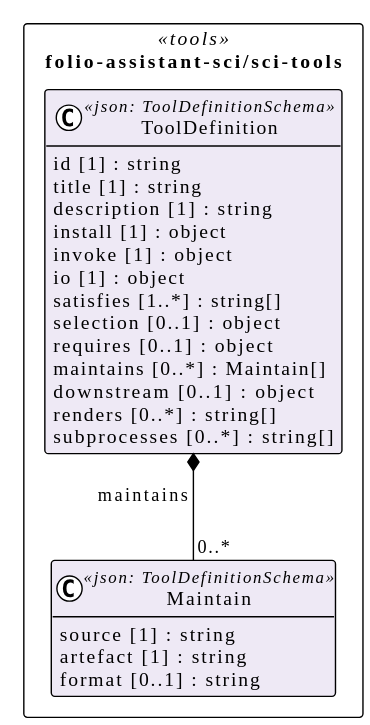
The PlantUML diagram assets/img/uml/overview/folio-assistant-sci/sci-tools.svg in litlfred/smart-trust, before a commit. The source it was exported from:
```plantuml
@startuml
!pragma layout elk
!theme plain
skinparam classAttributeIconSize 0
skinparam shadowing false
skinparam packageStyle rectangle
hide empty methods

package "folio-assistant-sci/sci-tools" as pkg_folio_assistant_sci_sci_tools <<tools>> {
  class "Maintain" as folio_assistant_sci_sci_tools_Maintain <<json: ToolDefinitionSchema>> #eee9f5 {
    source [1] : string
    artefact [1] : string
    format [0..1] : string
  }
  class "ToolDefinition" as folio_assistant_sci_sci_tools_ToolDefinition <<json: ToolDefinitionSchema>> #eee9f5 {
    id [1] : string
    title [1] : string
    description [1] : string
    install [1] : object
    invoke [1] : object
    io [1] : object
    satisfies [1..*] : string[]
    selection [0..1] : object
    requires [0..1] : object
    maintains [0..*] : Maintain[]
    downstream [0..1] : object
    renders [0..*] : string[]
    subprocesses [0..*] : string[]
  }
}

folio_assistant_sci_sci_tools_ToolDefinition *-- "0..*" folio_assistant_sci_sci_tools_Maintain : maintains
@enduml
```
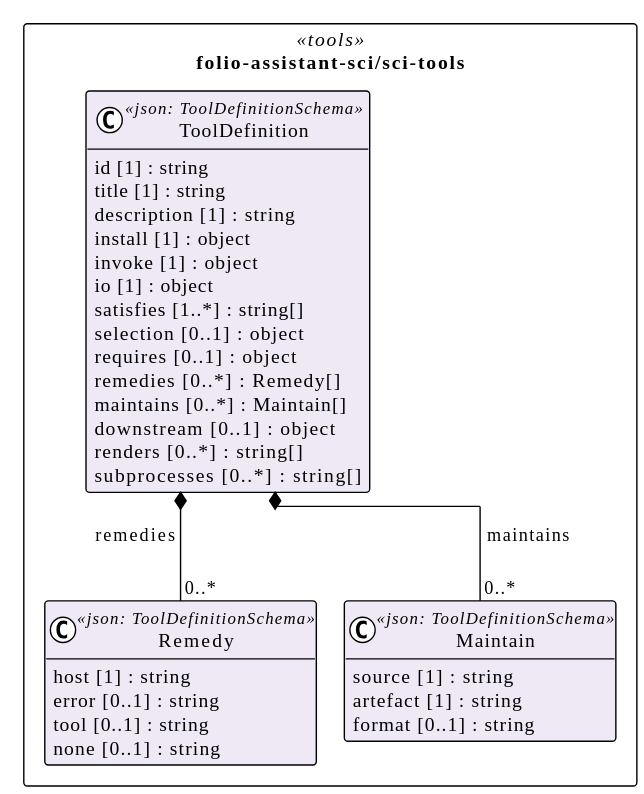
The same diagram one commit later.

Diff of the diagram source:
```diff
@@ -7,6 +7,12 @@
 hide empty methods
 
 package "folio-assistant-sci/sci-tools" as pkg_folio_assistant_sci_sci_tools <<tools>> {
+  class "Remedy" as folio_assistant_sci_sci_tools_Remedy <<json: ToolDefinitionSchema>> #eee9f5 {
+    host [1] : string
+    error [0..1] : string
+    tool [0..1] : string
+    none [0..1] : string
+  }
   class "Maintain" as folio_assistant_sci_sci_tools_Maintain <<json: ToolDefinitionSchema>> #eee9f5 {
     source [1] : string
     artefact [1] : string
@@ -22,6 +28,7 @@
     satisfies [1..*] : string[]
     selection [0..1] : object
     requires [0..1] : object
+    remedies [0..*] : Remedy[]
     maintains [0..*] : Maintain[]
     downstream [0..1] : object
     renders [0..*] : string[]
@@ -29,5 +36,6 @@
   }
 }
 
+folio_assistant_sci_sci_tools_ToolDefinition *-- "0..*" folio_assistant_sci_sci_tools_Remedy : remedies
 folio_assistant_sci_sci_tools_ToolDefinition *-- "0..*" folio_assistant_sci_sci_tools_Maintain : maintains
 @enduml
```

********************

Exclude the images and output the lines above exactly.

The PlantUML diagram assets/img/uml/overview/folio-assistant-sci/sci-tools.svg in litlfred/smart-trust, before a commit. The source it was exported from:
```plantuml
@startuml
!pragma layout elk
!theme plain
skinparam classAttributeIconSize 0
skinparam shadowing false
skinparam packageStyle rectangle
hide empty methods

package "folio-assistant-sci/sci-tools" as pkg_folio_assistant_sci_sci_tools <<tools>> {
  class "Maintain" as folio_assistant_sci_sci_tools_Maintain <<json: ToolDefinitionSchema>> #eee9f5 {
    source [1] : string
    artefact [1] : string
    format [0..1] : string
  }
  class "ToolDefinition" as folio_assistant_sci_sci_tools_ToolDefinition <<json: ToolDefinitionSchema>> #eee9f5 {
    id [1] : string
    title [1] : string
    description [1] : string
    install [1] : object
    invoke [1] : object
    io [1] : object
    satisfies [1..*] : string[]
    selection [0..1] : object
    requires [0..1] : object
    maintains [0..*] : Maintain[]
    downstream [0..1] : object
    renders [0..*] : string[]
    subprocesses [0..*] : string[]
  }
}

folio_assistant_sci_sci_tools_ToolDefinition *-- "0..*" folio_assistant_sci_sci_tools_Maintain : maintains
@enduml
```
The same diagram one commit later.

Diff of the diagram source:
```diff
@@ -7,6 +7,12 @@
 hide empty methods
 
 package "folio-assistant-sci/sci-tools" as pkg_folio_assistant_sci_sci_tools <<tools>> {
+  class "Remedy" as folio_assistant_sci_sci_tools_Remedy <<json: ToolDefinitionSchema>> #eee9f5 {
+    host [1] : string
+    error [0..1] : string
+    tool [0..1] : string
+    none [0..1] : string
+  }
   class "Maintain" as folio_assistant_sci_sci_tools_Maintain <<json: ToolDefinitionSchema>> #eee9f5 {
     source [1] : string
     artefact [1] : string
@@ -22,6 +28,7 @@
     satisfies [1..*] : string[]
     selection [0..1] : object
     requires [0..1] : object
+    remedies [0..*] : Remedy[]
     maintains [0..*] : Maintain[]
     downstream [0..1] : object
     renders [0..*] : string[]
@@ -29,5 +36,6 @@
   }
 }
 
+folio_assistant_sci_sci_tools_ToolDefinition *-- "0..*" folio_assistant_sci_sci_tools_Remedy : remedies
 folio_assistant_sci_sci_tools_ToolDefinition *-- "0..*" folio_assistant_sci_sci_tools_Maintain : maintains
 @enduml
```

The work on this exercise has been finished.